Even people with only the most cursory knowledge of the writings of Charles Dickens usually know about the fantastic start to A Tale of Two Cities: “It was the best of times, it was the worst of times”.
Never having read the book, I recently decided to put that right and discovered just how evocative the rest of the opening paragraph is.
Not only is the writing wonderfully paced, with clever use of gentle repetition at the start of phrases, but the images invoked could apply to many other eras, including our own:
It was the best of times, it was the worst of times, it was the age of wisdom, it was the age of foolishness, it was the epoch of belief, it was the epoch of incredulity, it was the season of Light, it was the season of Darkness, it was the spring of hope, it was the winter of despair, we had everything before us, we had nothing before us, we were all going direct to Heaven, we were all going direct the other way – in short, the period was so far like the present period, that some of its noisiest authorities insisted on its being received, for good or for evil, in the superlative degree of comparison only.
It is also an example of how the very best can break the rules the rest of us should wisely try to live by. How many English teachers would recommend writing such a long sentence? Yet even to modern eyes it flows easily and clearly. It reminds me too of the writing style of JK Galbraith. He also wrote sentences of such lengths that in the hands of a mere mortal such as myself would be cumbersome and tortuous. Yet in the hands of the brilliance of a Galbraith or a Dickens that length provides brilliance and clarity.
As for the last sentence in A Tale of Two Cities, that too is a strong contender for the best final sentence of a book. (Don’t worry if you haven’t yet read the book: revealing the last line below won’t spoil the suspense for you if you do go on to read the whole thing.)

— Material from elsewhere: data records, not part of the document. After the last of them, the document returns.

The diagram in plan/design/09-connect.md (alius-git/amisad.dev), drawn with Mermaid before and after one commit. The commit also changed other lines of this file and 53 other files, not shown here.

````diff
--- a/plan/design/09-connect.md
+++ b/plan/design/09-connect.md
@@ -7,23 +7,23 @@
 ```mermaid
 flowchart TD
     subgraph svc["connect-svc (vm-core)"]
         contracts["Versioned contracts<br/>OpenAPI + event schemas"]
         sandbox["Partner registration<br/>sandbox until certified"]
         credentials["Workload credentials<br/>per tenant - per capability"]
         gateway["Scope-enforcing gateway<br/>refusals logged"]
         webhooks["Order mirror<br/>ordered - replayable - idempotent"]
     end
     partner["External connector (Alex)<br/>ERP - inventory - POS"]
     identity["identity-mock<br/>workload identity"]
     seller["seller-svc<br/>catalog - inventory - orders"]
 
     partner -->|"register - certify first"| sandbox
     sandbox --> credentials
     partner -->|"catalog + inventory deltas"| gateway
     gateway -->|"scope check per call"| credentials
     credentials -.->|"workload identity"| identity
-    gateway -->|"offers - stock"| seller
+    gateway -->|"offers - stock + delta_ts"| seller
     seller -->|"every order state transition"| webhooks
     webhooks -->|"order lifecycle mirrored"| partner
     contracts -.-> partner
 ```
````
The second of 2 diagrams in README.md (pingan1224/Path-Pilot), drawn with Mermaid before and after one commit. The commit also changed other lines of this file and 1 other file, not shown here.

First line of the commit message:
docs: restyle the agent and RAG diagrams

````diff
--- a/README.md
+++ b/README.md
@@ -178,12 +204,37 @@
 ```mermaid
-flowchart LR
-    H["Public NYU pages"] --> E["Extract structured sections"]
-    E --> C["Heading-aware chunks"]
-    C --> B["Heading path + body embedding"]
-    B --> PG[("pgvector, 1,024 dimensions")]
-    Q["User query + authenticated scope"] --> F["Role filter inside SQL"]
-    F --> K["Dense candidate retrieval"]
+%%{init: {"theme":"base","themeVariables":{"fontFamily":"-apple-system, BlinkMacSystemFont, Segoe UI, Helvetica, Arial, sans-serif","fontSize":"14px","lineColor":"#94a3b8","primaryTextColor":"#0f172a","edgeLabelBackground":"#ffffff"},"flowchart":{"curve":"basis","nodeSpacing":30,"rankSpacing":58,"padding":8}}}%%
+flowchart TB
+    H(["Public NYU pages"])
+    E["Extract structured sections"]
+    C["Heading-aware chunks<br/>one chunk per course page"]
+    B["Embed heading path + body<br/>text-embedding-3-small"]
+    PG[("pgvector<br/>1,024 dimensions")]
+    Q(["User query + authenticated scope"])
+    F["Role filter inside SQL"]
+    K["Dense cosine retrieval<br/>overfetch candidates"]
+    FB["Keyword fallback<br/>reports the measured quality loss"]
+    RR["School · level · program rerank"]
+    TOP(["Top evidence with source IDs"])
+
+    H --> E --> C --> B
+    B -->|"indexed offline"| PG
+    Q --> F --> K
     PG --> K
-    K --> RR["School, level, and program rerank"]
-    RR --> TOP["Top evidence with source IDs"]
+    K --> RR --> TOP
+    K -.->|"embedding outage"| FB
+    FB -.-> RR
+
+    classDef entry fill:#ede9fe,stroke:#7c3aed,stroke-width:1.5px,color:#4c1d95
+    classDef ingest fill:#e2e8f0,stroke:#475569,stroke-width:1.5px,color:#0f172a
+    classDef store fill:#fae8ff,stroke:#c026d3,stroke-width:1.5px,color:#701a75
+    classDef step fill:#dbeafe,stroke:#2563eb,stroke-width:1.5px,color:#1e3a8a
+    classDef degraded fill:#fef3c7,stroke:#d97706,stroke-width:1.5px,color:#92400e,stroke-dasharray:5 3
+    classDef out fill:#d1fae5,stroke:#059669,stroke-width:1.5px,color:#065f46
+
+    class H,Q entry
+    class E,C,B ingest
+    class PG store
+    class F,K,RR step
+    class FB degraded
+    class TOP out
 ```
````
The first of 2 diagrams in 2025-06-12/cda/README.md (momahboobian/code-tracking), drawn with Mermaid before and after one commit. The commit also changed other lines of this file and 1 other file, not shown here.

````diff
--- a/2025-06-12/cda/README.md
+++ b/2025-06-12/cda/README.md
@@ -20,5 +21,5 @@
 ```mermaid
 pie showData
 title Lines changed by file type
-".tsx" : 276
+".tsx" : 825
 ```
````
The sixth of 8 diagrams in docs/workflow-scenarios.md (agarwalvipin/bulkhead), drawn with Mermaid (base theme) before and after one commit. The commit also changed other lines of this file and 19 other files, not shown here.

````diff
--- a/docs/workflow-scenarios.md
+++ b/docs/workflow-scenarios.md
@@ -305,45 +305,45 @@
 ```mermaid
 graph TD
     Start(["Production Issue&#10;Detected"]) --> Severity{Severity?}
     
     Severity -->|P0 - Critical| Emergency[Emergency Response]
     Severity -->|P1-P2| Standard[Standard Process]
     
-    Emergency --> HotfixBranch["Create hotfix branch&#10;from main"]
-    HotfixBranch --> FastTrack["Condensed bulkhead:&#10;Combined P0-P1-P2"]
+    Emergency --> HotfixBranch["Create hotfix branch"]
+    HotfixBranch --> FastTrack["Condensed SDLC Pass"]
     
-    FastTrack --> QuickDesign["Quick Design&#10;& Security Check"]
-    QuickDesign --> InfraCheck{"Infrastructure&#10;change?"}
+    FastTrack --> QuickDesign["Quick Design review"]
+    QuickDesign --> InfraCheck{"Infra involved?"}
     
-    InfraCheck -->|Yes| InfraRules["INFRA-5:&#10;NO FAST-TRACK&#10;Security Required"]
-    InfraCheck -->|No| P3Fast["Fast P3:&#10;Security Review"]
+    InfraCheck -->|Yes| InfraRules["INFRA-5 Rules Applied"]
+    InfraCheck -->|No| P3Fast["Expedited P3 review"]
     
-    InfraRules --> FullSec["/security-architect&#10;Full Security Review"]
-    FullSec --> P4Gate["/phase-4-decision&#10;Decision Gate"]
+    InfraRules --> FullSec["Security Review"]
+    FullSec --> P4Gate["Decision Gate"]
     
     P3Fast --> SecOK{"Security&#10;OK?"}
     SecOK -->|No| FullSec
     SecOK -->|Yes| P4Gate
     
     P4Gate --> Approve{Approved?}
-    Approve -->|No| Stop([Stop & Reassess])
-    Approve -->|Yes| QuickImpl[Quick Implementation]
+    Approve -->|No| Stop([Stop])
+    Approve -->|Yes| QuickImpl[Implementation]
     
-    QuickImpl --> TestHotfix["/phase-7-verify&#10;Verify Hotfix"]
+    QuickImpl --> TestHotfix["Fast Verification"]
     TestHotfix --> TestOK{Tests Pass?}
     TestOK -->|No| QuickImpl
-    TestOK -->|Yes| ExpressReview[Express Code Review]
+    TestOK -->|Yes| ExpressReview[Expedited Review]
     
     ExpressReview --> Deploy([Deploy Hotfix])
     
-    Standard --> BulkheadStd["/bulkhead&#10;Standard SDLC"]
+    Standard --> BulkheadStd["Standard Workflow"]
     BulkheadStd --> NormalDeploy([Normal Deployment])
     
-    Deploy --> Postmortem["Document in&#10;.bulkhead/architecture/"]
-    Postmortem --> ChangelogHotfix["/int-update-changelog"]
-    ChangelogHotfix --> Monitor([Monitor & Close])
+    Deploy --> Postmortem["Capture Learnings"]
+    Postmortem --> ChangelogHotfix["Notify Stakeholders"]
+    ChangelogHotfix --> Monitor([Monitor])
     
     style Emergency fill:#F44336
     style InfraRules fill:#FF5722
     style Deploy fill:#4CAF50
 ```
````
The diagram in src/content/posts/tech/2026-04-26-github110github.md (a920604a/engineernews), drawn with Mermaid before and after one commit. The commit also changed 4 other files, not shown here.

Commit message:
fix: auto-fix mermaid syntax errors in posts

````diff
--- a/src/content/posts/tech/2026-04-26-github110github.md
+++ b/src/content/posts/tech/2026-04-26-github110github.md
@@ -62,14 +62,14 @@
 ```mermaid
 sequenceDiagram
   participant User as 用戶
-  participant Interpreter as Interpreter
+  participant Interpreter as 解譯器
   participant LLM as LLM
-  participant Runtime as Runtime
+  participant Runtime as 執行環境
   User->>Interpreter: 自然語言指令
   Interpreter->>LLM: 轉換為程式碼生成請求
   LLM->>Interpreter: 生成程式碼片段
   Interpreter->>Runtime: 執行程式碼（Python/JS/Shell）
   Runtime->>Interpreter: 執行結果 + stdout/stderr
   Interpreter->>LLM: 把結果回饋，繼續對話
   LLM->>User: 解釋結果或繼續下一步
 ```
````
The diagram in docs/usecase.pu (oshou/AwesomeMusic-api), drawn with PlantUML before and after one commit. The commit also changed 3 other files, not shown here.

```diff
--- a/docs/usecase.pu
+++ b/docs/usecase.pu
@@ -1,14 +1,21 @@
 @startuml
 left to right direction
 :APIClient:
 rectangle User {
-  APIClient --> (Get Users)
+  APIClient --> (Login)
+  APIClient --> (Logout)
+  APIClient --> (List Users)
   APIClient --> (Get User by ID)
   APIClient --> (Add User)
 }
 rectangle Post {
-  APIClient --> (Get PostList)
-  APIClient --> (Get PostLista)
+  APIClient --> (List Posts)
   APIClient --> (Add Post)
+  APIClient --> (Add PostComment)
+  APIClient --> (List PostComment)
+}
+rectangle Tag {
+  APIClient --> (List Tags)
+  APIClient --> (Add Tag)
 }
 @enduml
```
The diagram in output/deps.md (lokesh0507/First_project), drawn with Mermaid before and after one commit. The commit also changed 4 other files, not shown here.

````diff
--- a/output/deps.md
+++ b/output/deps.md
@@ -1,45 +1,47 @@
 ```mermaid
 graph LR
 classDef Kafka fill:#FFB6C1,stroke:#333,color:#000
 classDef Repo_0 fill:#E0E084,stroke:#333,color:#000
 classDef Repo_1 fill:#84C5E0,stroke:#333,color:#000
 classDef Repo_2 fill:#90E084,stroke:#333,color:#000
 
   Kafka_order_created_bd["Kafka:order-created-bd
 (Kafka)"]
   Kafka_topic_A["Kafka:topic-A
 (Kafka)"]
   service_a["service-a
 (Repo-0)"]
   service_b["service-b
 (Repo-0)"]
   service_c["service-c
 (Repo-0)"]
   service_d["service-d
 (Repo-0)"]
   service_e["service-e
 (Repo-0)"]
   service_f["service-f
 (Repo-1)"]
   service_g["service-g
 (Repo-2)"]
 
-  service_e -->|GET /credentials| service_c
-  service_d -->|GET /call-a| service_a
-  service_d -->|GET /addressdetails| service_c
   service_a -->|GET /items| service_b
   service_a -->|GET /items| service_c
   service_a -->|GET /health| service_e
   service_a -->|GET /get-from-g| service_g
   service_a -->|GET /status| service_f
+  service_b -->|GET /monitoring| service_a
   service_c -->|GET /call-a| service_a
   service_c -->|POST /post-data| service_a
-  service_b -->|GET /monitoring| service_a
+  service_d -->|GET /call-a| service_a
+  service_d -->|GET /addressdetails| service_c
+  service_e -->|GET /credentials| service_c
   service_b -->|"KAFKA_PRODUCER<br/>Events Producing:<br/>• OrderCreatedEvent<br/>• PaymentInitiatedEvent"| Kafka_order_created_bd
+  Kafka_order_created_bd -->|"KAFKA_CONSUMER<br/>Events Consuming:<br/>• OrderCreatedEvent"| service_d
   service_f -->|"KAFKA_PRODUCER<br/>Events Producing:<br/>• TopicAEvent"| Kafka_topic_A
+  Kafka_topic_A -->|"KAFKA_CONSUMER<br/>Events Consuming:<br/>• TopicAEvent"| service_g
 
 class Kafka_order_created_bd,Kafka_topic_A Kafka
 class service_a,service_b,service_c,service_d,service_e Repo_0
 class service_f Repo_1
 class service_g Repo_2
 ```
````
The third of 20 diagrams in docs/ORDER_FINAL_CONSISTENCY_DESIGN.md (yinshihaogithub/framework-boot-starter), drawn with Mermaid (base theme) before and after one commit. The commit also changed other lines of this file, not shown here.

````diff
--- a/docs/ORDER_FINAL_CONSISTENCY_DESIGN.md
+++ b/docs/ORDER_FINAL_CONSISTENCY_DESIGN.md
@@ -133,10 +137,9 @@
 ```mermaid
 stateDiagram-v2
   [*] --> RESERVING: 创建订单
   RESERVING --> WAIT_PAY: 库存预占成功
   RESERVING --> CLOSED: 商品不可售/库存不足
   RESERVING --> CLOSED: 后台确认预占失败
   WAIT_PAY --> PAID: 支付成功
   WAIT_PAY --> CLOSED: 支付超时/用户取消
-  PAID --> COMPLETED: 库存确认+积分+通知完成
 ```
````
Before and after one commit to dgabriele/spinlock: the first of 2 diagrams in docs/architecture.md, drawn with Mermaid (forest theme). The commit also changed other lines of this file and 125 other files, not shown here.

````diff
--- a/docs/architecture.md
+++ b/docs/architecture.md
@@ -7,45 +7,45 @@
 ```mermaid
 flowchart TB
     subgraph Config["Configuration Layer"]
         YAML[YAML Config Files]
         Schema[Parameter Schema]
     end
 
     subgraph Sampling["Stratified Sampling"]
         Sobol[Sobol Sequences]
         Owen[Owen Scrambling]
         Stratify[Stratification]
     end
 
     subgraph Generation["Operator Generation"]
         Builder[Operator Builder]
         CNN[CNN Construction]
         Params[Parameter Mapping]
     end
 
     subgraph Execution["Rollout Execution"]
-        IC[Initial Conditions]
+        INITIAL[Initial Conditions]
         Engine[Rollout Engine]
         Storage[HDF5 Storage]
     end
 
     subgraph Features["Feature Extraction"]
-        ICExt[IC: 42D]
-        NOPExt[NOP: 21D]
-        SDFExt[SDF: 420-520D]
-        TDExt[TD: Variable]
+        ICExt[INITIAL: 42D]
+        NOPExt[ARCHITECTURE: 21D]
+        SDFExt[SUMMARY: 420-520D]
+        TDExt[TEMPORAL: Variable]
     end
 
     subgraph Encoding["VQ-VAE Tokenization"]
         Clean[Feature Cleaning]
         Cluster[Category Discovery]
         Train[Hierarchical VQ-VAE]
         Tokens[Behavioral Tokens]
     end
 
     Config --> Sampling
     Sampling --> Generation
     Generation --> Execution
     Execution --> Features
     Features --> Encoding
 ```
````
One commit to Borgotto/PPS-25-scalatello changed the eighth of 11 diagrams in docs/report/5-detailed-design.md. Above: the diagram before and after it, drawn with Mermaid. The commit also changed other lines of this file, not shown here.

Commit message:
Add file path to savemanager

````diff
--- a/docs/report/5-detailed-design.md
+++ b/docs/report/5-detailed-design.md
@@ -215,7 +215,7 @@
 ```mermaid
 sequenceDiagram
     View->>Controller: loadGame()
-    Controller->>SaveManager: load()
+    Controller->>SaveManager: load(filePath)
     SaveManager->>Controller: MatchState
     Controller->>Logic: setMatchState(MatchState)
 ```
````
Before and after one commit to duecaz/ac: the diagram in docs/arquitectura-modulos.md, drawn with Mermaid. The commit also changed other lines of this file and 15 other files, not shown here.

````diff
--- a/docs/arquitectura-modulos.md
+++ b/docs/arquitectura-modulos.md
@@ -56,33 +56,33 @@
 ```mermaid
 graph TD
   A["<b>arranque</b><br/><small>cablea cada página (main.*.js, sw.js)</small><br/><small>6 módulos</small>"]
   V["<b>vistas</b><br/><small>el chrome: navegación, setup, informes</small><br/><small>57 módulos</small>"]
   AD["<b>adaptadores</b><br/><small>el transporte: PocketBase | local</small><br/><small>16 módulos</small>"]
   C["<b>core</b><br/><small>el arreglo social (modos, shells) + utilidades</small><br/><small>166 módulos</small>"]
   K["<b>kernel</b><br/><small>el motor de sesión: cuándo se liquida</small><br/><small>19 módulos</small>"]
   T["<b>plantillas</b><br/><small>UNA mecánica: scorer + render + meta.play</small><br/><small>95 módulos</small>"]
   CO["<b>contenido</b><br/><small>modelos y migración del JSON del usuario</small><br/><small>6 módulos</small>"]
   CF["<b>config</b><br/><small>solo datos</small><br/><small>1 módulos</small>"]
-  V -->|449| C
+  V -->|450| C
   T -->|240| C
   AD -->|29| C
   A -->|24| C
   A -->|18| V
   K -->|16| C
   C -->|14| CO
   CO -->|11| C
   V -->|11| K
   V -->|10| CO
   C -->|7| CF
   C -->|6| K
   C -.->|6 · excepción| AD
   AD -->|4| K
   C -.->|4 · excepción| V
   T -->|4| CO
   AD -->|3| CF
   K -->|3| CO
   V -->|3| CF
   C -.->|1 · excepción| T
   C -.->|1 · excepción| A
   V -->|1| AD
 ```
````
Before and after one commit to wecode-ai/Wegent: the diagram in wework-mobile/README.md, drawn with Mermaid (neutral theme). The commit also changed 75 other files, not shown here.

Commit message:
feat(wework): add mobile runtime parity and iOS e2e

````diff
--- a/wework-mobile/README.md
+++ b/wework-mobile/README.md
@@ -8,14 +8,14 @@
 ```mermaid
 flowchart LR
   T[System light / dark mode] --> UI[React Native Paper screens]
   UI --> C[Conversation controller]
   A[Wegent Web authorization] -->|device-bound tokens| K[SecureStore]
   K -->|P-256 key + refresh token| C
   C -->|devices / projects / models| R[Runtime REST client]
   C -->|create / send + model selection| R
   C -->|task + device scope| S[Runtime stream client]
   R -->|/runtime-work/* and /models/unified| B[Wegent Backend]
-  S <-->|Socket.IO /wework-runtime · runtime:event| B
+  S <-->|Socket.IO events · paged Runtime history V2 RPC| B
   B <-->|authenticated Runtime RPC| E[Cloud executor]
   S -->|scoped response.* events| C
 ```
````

The preceding plot gives the final words their emotional impact. But even without knowing the events that trigger them, it is easy to admire the beauty of the words and the delicate balancing of the phrasing:
It is a far, far better thing that I do, than I have ever done; it is a far, far better rest I go to than I have ever known.
FOOTNOTE: The myth about Dickens’s wordiness
As you’ll have noticed from the opening sentence to A Tale of Two Cities, Charles Dickens was certainly not afraid of piling on the words at times. Brevity and simplicity are the hallmarks of many great authors, but not him.
There is a bit of an urban myth that this was due to money: that Dickens was paid by the word and so wrote more.
That’s not true, though there is a germ of truth hidden in the myth, as this excellent Twitter thread highlighted.
Alexandre Dumas was paid by the line, which helps explain his love of short, punchy dialogue that racks up the line count very quickly. Charles Dickens too had a pay-by-quantity incentive, but it was pay by instalment – and of course, more verbosity helps with getting to the end of an instalment.